I believe that everything can be reduced to meaning. I’ve always felt this way about life, not based on some book I read or on some theory I learned in school, but rather on my experiences. We are meaning-seeking creatures, every one of us, no matter our race, creed, or intellect. Meaning is our primary motivation, even if we don’t know it (and in fact, I believe most of us don’t).

Darwin’s theory of evolution and its underpinning mechanism, survival of the fittest, offer sound explanations for a number of life-related phenomena, including human intelligence. But survival of the fittest only explains the lowest 3 to 4 needs on Maslow’s hierarchy.
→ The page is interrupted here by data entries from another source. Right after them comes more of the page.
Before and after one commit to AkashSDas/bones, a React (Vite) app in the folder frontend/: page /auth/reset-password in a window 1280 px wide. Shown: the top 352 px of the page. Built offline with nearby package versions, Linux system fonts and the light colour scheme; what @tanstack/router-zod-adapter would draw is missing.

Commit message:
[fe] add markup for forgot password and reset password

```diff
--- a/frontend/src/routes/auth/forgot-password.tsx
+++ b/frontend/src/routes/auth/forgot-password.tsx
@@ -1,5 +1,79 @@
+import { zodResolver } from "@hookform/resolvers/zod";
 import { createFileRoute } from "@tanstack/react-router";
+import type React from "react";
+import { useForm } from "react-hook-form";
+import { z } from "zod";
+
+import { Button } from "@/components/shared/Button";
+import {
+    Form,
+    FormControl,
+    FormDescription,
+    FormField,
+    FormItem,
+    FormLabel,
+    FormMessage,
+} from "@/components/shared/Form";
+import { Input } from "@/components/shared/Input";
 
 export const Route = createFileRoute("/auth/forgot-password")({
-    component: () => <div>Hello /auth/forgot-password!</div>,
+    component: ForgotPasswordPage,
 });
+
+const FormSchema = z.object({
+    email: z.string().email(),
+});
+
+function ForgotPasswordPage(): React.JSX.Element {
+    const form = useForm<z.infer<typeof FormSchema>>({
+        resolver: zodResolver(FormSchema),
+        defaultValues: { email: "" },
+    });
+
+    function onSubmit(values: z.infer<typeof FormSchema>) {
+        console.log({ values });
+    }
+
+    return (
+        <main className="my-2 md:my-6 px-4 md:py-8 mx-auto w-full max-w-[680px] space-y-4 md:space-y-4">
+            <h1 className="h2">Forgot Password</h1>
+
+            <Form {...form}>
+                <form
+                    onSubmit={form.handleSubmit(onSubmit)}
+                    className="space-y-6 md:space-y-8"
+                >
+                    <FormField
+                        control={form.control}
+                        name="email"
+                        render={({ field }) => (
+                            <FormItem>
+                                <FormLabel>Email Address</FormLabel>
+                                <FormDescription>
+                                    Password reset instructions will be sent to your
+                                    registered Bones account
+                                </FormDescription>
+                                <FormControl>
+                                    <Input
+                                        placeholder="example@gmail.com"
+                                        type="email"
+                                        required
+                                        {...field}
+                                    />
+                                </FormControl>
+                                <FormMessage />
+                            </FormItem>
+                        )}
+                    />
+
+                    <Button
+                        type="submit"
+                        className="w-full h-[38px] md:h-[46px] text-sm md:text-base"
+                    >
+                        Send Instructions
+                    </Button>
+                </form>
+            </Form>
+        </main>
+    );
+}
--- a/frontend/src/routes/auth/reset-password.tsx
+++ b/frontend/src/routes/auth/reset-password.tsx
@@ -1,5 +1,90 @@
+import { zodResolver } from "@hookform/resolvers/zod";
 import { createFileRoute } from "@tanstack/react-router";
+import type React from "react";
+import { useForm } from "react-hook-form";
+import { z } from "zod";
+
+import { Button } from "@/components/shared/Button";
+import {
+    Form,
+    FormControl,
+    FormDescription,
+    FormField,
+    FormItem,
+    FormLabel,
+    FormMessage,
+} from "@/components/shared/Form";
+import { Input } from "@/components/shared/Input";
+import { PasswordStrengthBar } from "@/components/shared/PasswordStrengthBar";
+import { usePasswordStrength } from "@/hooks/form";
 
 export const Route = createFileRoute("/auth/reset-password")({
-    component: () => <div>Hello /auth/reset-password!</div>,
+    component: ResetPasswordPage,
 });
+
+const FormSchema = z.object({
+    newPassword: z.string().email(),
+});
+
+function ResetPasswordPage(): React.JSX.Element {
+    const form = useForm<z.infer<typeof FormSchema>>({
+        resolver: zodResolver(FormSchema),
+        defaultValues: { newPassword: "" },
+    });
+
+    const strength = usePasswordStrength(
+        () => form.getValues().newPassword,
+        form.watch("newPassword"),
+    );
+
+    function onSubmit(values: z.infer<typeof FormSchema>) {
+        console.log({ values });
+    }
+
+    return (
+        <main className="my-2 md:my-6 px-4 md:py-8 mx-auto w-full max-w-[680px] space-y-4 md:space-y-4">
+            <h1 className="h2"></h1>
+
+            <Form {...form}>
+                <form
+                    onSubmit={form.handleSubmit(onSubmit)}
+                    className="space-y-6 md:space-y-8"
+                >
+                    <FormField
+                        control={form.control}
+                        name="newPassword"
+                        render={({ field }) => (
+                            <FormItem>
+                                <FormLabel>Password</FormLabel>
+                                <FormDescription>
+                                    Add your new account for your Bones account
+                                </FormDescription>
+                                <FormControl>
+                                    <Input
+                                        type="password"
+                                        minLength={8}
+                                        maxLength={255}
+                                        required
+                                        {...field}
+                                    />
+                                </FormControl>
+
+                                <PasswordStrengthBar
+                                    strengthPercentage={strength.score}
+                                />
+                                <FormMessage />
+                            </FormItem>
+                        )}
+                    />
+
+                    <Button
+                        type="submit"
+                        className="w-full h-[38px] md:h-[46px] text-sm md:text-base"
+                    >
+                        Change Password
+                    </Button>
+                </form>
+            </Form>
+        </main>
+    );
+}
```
It says nothing of the search for meaning, which would be … Keep Reading Here

Signs

by David King on November 10, 2009

I’m a person who believes in signs.

Back in the 1920′s (and later first published in 1952), Carl Jung proposed the idea of synchronicity – the experience that two events are related when no underlying causal connection exists or is likely to exist. Within this framework, logic, reason, and science are not the only possible means of linking events. Jung added to this list the concept of meaning – the interpretation of causality due to the individual perception of a meaningful relationship.

My own experience with synchronicity has been this: If you keep your mind open, the signs are everywhere. Now, being of a research and science background, this notion can be very problematic, as it essentially creates an experimenter bias within this massive study that is THE WORLD. However, I am not convinced that these signs – these acausal … Keep Reading Here